Input data START

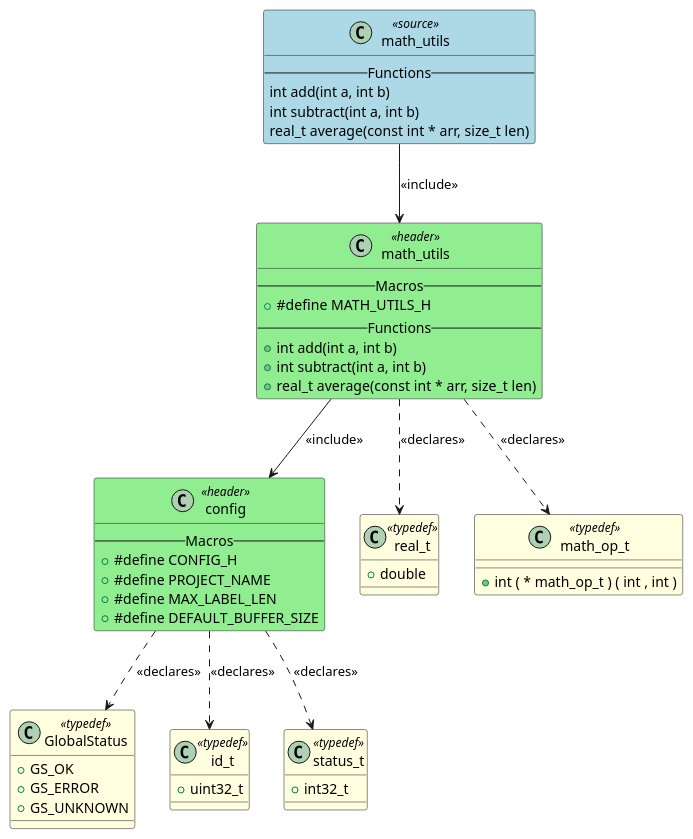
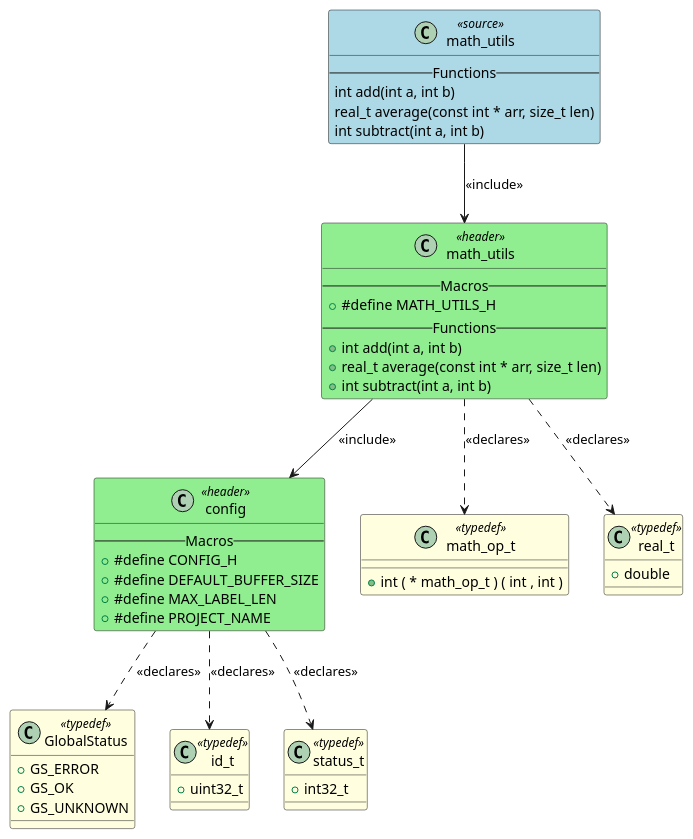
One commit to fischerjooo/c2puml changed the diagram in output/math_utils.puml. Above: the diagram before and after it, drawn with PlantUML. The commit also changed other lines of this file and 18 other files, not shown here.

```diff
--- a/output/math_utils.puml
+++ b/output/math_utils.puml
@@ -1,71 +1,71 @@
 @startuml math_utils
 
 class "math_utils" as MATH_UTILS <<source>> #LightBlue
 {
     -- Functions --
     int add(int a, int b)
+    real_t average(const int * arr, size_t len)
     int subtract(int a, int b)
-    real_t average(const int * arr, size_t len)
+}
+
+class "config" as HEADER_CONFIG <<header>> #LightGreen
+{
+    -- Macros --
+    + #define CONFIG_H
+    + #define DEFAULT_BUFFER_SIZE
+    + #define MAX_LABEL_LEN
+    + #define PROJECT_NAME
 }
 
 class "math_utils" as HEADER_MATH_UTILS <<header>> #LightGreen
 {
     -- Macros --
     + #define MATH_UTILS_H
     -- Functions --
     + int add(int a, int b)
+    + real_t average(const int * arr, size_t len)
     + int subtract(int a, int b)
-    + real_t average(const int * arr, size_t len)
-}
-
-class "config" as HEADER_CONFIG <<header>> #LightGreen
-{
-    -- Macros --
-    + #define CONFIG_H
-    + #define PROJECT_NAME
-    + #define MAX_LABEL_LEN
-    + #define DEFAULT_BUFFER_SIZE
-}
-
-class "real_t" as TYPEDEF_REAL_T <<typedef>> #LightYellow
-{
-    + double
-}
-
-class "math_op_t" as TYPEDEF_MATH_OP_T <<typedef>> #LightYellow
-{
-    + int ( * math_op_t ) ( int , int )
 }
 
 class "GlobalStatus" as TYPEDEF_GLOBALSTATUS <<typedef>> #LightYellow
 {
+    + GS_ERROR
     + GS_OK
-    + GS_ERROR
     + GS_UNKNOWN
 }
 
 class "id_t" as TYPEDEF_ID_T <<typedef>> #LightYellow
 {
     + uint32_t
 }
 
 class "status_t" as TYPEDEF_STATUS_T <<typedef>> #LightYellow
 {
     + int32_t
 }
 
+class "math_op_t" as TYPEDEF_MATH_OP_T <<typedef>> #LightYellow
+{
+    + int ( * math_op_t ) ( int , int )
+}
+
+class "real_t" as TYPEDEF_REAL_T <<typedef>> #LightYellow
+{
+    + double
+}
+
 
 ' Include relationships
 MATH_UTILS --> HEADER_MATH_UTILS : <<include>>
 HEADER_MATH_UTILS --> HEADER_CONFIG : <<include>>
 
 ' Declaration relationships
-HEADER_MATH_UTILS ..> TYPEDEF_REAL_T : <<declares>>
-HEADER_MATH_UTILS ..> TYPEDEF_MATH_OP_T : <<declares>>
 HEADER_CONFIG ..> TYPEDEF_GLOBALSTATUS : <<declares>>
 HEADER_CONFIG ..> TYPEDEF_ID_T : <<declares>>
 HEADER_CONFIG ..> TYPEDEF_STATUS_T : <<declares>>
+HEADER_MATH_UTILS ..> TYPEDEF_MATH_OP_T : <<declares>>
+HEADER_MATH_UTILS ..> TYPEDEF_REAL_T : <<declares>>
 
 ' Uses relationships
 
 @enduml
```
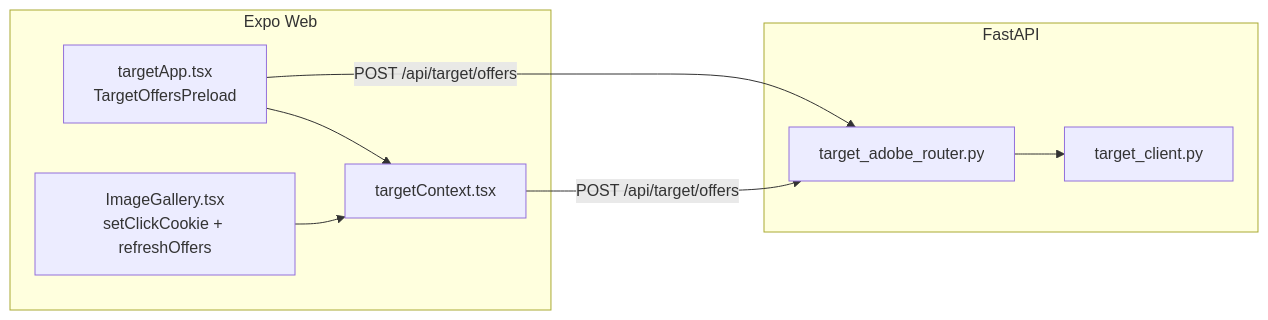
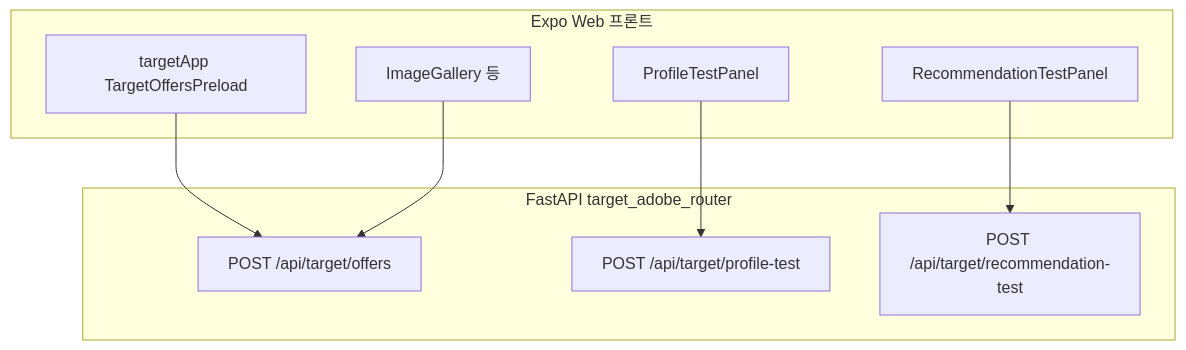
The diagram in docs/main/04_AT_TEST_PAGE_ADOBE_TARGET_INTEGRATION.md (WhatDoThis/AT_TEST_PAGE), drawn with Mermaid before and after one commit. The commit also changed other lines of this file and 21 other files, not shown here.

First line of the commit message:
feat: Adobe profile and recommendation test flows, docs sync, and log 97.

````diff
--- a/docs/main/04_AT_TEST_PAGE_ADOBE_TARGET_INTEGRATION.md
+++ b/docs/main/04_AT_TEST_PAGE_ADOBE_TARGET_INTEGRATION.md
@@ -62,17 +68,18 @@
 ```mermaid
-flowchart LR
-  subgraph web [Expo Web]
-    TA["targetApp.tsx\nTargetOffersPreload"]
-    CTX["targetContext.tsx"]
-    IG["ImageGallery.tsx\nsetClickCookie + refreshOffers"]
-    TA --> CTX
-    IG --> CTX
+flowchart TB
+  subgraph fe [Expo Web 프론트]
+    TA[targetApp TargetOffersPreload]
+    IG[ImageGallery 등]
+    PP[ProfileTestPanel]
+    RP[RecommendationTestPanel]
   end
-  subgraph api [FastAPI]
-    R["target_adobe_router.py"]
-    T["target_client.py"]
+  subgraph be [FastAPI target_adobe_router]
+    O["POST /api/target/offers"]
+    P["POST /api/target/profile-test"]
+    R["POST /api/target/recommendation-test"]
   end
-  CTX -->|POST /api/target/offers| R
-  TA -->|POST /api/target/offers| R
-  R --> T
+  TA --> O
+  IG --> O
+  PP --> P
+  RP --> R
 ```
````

Input data END

Your goal: List every line from the entries above in which "POST" appears.

Task result:
+    O["POST /api/target/offers"]
+    P["POST /api/target/profile-test"]
+    R["POST /api/target/recommendation-test"]
-  CTX -->|POST /api/target/offers| R
-  TA -->|POST /api/target/offers| R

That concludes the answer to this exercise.